TeX - LaTeX Stack Exchange is a question and answer site for users of TeX, LaTeX, ConTeXt, and related typesetting systems. It's 100% free, no registration required.

Possible Duplicate:
babel shorthand "| doesn’t work in macros

I know there is a deeper non-understanding of LaTeX mechanics at work here, but I have no idea how to phrase my question to cover the general case, sorry.

\documentclass{scrbook}
\usepackage[ngerman]{babel}

% Trivial case, the "real" macro is a *bit* more involved
\newcommand{\mymacro}[1]{"`#1"'}

\begin{document}

"`Foo"'
\mymacro{Bar}

\end{document}

"Foo" gets typeset as expected, with the correct "German" quotation marks. But "Bar" gets typeset verbatim:

"`Bar"'

Apparently, the quotation marks "transformation" doesn't work inside \newcommand.

Since I never really understood what the more "magic" LaTeX commands (like \relax, \detokenize or \makeatletter) really were about, or how the underlying TeX really works, I'm stuck and cannot figure out what I need to make the quotation marks inside the macro work properly...

share|improve this question

marked as duplicate by lockstep, DevSolar, Qrrbrbirlbel, egreg, Paul Gaborit Jan 10 '13 at 15:41

This question has been asked before and already has an answer. If those answers do not fully address your question, please ask a new question.

    
@egreg: Indeed, and thanks. –  DevSolar Jan 10 '13 at 14:43
2  
You can also use the macros \glqq and \grqq: \newcommand{\mymacro}[1]{\glqq #1\grqq}. g stands for German, l and rfor left and right, qq for the double quotes; the same system is used to provide macros for single quotes (\??q) and the French Guillemets (\f???). –  Qrrbrbirlbel Jan 10 '13 at 14:58

1 Answer 1

up vote 5 down vote accepted

The solution here is easier than in the "duplicate" question, because you do want quotation marks, instead of other effects of the " character.

For this you can use the alternate commands \glqq and \grqq defined by babel[ngerman] for the quotation marks.

\documentclass{scrbook}
\usepackage[ngerman]{babel}

% Trivial case, the "real" macro is a *bit* more involved
\newcommand{\mymacro}[1]{\glqq #1\grqq}

\begin{document}

"`Foo"'
\mymacro{Bar}

\end{document}
share|improve this answer

Not the answer you're looking for?

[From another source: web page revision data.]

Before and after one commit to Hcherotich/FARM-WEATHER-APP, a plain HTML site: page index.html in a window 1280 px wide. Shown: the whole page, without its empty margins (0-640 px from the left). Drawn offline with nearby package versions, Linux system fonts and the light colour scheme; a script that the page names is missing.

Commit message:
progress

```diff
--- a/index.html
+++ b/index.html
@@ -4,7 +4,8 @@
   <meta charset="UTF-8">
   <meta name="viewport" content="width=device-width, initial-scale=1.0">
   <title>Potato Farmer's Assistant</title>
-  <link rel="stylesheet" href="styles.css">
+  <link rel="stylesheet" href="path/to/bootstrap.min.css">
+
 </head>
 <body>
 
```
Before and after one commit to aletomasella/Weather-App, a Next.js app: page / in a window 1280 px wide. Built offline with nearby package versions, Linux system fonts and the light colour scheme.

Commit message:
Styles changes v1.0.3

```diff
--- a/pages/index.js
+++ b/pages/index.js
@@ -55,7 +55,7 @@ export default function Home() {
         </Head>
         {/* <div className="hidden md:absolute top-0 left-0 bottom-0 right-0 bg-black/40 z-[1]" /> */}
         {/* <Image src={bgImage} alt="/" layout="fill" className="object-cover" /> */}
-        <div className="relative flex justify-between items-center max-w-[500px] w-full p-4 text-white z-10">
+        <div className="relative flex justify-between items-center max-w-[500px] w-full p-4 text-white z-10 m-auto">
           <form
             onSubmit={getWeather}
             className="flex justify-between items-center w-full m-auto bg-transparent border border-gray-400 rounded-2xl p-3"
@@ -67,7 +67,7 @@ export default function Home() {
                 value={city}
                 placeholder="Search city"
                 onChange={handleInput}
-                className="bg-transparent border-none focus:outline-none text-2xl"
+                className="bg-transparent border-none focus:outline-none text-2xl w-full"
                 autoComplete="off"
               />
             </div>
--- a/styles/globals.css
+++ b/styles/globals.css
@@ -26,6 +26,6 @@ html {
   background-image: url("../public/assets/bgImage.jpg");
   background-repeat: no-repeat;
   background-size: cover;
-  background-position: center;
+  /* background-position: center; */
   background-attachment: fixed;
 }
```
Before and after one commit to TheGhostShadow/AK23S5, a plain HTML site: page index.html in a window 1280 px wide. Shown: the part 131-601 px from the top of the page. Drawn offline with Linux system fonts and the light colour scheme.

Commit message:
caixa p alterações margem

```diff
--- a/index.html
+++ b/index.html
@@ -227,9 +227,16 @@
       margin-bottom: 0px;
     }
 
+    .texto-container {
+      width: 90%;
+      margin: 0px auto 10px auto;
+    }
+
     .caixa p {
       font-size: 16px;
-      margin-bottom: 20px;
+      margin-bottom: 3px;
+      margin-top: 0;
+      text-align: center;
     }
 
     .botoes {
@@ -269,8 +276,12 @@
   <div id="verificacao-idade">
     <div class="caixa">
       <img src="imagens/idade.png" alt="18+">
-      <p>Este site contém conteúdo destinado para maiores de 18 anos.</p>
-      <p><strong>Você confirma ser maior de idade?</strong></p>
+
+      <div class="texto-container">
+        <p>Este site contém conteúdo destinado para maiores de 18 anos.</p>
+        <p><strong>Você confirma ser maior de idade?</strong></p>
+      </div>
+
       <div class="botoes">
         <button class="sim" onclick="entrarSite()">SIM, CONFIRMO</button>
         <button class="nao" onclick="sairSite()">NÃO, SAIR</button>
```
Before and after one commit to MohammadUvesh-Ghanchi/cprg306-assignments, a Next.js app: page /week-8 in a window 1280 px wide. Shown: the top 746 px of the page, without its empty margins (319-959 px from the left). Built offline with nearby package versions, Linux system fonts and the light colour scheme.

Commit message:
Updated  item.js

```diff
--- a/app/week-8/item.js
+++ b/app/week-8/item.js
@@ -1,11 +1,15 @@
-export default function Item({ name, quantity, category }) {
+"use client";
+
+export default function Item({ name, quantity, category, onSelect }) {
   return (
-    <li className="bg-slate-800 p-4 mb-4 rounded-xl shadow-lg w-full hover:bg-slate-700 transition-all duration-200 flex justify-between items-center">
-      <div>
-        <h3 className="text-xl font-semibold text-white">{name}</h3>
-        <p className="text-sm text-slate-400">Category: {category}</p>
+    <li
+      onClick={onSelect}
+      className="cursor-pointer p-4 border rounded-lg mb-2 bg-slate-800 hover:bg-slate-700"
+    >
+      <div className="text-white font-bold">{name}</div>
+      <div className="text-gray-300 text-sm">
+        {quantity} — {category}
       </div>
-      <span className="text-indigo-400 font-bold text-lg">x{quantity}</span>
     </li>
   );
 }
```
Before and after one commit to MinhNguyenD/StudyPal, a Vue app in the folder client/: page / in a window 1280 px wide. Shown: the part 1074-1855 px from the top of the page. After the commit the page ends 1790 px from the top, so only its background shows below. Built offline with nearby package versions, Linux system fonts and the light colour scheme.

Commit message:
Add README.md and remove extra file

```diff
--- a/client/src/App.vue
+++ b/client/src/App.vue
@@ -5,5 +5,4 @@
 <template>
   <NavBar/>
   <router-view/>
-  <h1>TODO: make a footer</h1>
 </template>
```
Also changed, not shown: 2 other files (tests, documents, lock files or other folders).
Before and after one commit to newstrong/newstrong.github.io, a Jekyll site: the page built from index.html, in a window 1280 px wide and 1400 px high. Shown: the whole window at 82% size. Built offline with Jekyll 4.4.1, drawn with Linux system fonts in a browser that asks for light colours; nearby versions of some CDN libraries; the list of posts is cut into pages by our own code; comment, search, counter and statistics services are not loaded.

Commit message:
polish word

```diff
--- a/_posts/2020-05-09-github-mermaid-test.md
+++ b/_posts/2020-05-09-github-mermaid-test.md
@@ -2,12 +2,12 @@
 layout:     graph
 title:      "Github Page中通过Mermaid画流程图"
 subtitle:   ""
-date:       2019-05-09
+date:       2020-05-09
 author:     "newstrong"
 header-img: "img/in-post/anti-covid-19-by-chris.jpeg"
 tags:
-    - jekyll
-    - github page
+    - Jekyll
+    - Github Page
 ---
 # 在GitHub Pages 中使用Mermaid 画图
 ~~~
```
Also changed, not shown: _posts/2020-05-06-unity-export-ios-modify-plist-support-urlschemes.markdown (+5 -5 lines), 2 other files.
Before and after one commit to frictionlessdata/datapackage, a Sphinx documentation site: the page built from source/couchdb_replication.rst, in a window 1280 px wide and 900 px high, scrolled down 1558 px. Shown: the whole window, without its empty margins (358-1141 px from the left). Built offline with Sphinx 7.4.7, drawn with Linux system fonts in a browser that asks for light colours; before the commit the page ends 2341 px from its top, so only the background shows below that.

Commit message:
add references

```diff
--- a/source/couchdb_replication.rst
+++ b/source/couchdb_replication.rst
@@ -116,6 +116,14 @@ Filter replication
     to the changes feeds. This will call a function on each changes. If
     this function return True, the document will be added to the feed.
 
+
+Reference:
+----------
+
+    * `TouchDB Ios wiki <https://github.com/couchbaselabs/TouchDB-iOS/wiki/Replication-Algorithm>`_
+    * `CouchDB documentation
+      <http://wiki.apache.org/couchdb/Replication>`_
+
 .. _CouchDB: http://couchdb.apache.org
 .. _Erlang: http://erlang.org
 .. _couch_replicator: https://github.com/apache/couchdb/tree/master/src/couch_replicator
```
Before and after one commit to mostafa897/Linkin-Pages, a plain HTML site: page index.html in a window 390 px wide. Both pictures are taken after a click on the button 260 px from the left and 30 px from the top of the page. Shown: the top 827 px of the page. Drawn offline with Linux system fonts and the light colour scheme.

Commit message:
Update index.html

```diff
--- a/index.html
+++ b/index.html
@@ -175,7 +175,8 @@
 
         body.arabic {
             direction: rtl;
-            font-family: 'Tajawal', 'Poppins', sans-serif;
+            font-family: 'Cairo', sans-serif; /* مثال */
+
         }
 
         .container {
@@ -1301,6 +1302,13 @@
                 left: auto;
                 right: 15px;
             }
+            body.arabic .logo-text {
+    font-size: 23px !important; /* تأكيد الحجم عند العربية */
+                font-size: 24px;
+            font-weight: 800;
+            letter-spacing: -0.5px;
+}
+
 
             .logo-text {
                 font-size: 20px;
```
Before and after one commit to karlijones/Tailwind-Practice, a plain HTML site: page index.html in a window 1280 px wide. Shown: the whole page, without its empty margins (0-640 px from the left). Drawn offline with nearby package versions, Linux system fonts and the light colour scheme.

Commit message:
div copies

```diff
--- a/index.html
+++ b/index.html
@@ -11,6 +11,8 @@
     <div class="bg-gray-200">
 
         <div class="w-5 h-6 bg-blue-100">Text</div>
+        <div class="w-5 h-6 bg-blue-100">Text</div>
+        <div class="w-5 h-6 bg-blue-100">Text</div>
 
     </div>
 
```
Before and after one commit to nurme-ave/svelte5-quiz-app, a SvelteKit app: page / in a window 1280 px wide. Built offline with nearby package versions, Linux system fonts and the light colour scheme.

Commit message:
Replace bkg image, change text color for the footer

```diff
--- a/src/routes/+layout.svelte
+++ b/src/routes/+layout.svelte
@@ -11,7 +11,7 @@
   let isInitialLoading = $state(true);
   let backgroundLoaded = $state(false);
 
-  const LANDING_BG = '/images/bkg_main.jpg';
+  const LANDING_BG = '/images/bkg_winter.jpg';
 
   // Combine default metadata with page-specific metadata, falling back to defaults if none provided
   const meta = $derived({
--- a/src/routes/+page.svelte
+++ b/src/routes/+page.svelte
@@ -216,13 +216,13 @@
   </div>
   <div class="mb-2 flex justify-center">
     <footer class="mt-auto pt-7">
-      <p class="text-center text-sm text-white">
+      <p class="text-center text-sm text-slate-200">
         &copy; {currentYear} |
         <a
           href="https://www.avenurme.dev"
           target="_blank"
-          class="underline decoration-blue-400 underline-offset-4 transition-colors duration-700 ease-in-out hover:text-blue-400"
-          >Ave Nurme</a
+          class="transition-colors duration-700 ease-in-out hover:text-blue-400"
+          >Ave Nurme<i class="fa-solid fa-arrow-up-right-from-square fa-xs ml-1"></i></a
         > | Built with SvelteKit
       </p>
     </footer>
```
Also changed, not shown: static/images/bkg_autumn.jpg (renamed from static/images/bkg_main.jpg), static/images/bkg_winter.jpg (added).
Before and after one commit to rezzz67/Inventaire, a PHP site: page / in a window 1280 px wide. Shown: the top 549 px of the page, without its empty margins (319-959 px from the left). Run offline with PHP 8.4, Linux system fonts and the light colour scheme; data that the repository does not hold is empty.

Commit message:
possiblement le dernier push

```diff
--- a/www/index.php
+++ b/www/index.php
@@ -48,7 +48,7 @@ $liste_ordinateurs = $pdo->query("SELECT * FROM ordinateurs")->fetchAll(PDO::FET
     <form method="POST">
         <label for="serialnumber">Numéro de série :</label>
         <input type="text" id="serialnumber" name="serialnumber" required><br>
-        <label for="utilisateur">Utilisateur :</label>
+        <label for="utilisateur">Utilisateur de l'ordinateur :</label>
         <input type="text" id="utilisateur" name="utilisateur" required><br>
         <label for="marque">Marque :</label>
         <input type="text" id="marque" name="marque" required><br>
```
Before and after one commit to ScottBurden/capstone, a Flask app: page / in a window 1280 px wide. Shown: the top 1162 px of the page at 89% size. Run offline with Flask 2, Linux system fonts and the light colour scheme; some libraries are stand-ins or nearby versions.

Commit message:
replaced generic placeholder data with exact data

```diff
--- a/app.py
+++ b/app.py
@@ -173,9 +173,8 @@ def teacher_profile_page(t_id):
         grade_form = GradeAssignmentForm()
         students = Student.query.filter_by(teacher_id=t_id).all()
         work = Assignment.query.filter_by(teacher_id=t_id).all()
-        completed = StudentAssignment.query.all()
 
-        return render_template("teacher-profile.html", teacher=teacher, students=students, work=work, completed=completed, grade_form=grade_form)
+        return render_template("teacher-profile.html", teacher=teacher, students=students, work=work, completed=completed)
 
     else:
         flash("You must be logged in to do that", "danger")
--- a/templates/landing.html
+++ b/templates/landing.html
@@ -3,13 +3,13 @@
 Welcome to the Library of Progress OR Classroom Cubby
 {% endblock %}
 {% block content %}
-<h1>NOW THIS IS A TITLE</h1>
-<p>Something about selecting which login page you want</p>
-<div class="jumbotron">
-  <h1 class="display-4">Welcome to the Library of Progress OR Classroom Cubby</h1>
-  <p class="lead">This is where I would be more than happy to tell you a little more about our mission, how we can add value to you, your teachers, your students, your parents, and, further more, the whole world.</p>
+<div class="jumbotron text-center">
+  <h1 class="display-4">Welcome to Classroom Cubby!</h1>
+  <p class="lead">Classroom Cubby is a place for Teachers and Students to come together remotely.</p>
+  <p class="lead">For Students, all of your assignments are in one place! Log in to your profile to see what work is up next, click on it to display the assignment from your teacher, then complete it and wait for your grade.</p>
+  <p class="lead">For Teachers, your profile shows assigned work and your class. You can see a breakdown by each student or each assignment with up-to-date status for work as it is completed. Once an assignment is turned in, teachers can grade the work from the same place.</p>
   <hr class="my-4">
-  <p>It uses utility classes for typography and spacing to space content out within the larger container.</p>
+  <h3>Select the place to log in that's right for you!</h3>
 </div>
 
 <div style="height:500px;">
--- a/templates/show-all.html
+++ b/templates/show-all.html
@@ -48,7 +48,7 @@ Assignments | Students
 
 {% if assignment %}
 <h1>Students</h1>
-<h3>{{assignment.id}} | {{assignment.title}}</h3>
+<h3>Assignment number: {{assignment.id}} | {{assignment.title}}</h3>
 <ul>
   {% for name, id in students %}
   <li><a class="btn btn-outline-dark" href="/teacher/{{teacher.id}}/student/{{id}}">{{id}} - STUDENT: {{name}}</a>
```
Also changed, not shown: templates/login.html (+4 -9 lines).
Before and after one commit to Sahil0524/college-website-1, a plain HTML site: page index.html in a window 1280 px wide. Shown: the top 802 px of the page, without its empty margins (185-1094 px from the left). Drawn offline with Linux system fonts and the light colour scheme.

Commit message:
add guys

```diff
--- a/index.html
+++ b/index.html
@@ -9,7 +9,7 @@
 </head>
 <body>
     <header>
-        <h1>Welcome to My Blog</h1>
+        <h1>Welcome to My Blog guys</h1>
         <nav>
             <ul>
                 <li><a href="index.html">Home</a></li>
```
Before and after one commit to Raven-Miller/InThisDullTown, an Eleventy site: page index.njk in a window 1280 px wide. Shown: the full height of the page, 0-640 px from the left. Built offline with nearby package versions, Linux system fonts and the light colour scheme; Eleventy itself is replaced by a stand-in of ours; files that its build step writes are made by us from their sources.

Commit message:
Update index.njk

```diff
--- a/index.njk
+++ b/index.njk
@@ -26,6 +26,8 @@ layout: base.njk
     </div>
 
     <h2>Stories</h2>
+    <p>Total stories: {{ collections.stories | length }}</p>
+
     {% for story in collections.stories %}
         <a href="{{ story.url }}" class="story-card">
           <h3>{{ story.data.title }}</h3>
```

Browse other questions tagged or ask your own question.